--- REQUIRED ACTION ---
Where the word "styles" occurs in a line of the listing, please copy the line.

BEGIN DATA

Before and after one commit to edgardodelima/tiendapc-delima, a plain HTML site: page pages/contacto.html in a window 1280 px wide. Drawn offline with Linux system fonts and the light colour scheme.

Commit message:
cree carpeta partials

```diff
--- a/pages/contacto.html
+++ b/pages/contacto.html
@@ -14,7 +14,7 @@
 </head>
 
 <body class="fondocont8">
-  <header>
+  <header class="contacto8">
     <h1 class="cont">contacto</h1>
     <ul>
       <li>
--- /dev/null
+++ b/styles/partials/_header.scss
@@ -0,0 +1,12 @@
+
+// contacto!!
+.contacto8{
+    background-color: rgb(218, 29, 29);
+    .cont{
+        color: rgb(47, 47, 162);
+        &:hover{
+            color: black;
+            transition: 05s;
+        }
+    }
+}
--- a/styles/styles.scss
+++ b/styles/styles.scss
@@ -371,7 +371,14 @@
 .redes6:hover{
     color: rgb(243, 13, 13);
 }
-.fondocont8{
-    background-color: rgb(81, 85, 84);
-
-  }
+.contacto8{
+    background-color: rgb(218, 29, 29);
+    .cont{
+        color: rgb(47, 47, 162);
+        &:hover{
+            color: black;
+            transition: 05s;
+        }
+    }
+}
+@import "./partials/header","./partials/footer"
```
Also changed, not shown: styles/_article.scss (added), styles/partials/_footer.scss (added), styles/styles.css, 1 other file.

END DATA
BEGIN DATA

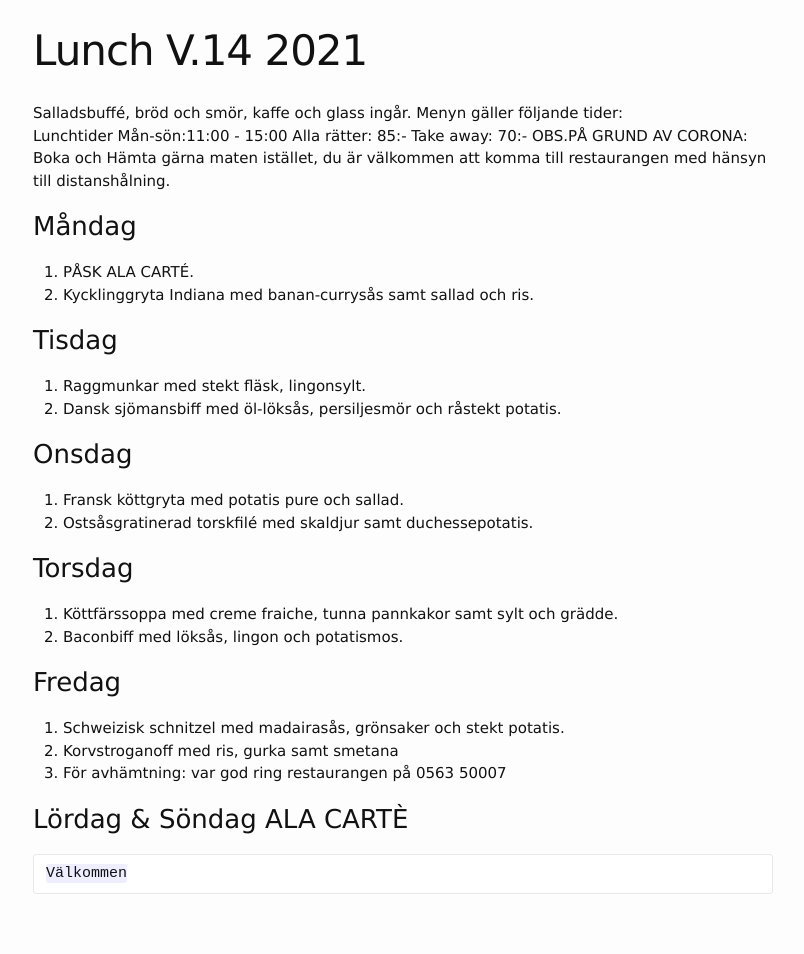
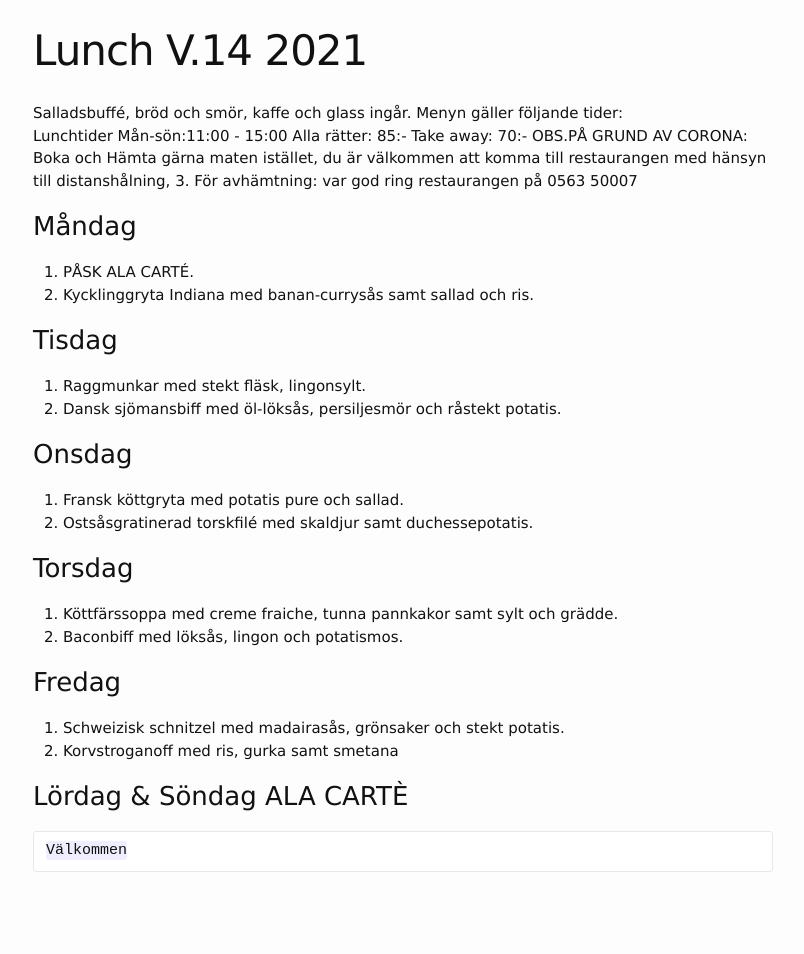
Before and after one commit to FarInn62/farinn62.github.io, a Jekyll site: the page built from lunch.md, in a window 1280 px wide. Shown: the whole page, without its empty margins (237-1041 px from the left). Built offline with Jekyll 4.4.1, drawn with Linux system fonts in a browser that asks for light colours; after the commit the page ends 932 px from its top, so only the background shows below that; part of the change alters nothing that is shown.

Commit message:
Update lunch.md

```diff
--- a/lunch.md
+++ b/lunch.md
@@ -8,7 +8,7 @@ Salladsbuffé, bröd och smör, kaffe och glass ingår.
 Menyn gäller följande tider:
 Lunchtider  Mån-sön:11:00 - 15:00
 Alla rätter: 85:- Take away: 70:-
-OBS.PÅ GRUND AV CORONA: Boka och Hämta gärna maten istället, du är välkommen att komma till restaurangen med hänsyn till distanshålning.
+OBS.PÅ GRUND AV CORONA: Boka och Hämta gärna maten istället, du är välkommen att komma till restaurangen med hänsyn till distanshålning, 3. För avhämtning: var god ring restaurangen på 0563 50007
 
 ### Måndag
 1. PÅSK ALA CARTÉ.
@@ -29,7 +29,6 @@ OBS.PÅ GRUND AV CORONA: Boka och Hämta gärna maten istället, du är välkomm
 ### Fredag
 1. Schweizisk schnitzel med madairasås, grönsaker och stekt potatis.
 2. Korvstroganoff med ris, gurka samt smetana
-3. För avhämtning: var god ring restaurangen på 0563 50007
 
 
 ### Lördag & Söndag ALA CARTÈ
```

END DATA

--- RESULT OF THIS EXERCISE ---
+++ b/styles/partials/_header.scss
--- a/styles/styles.scss
+++ b/styles/styles.scss
Also changed, not shown: styles/_article.scss (added), styles/partials/_footer.scss (added), styles/styles.css, 1 other file.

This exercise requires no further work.